> **WORKING DATA**

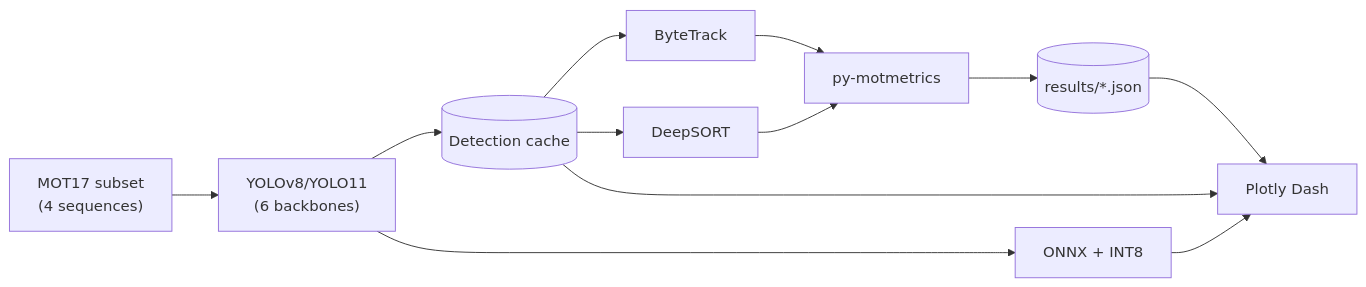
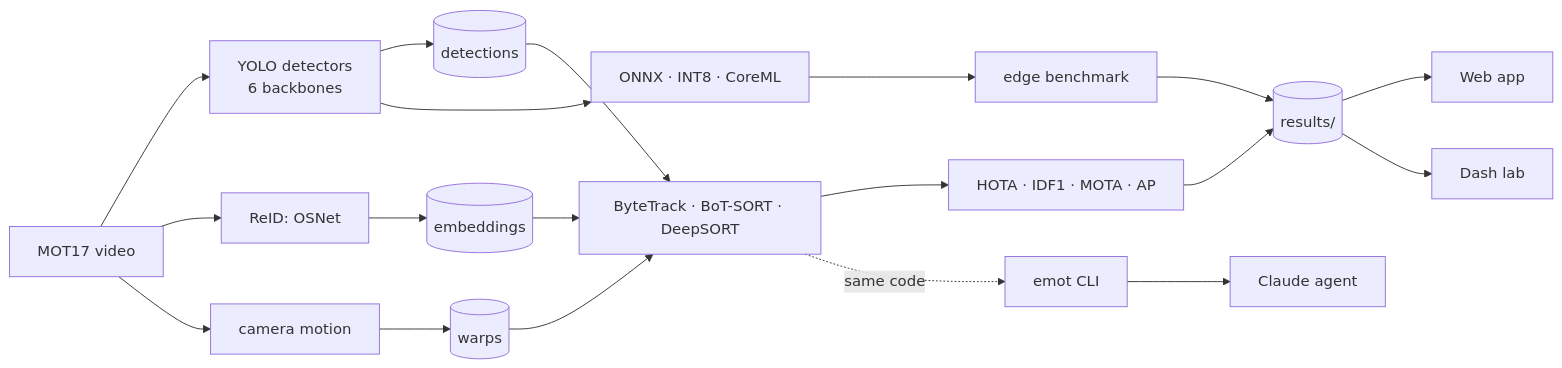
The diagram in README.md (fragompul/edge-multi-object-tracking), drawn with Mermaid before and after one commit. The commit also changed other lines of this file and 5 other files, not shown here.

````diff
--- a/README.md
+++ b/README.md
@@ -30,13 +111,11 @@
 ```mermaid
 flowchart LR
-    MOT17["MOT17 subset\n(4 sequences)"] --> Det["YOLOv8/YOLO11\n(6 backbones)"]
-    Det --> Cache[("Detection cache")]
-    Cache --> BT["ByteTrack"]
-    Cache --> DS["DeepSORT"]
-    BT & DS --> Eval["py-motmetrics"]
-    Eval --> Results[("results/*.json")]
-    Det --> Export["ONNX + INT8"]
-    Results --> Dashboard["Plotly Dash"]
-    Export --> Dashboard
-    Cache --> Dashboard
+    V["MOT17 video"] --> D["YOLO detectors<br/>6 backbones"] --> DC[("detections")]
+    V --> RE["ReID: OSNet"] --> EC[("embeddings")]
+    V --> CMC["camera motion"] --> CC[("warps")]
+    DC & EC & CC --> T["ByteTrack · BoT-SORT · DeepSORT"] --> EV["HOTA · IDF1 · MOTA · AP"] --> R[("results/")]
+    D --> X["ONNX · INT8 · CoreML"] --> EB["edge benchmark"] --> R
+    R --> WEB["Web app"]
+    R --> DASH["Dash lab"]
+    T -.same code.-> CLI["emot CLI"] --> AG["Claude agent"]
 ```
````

> **WORK ORDER**
Please hand back every entry above exactly, with no images in the copy.

> **TASK RESPONSE**
The diagram in README.md (fragompul/edge-multi-object-tracking), drawn with Mermaid before and after one commit. The commit also changed other lines of this file and 5 other files, not shown here.

````diff
--- a/README.md
+++ b/README.md
@@ -30,13 +111,11 @@
 ```mermaid
 flowchart LR
-    MOT17["MOT17 subset\n(4 sequences)"] --> Det["YOLOv8/YOLO11\n(6 backbones)"]
-    Det --> Cache[("Detection cache")]
-    Cache --> BT["ByteTrack"]
-    Cache --> DS["DeepSORT"]
-    BT & DS --> Eval["py-motmetrics"]
-    Eval --> Results[("results/*.json")]
-    Det --> Export["ONNX + INT8"]
-    Results --> Dashboard["Plotly Dash"]
-    Export --> Dashboard
-    Cache --> Dashboard
+    V["MOT17 video"] --> D["YOLO detectors<br/>6 backbones"] --> DC[("detections")]
+    V --> RE["ReID: OSNet"] --> EC[("embeddings")]
+    V --> CMC["camera motion"] --> CC[("warps")]
+    DC & EC & CC --> T["ByteTrack · BoT-SORT · DeepSORT"] --> EV["HOTA · IDF1 · MOTA · AP"] --> R[("results/")]
+    D --> X["ONNX · INT8 · CoreML"] --> EB["edge benchmark"] --> R
+    R --> WEB["Web app"]
+    R --> DASH["Dash lab"]
+    T -.same code.-> CLI["emot CLI"] --> AG["Claude agent"]
 ```
````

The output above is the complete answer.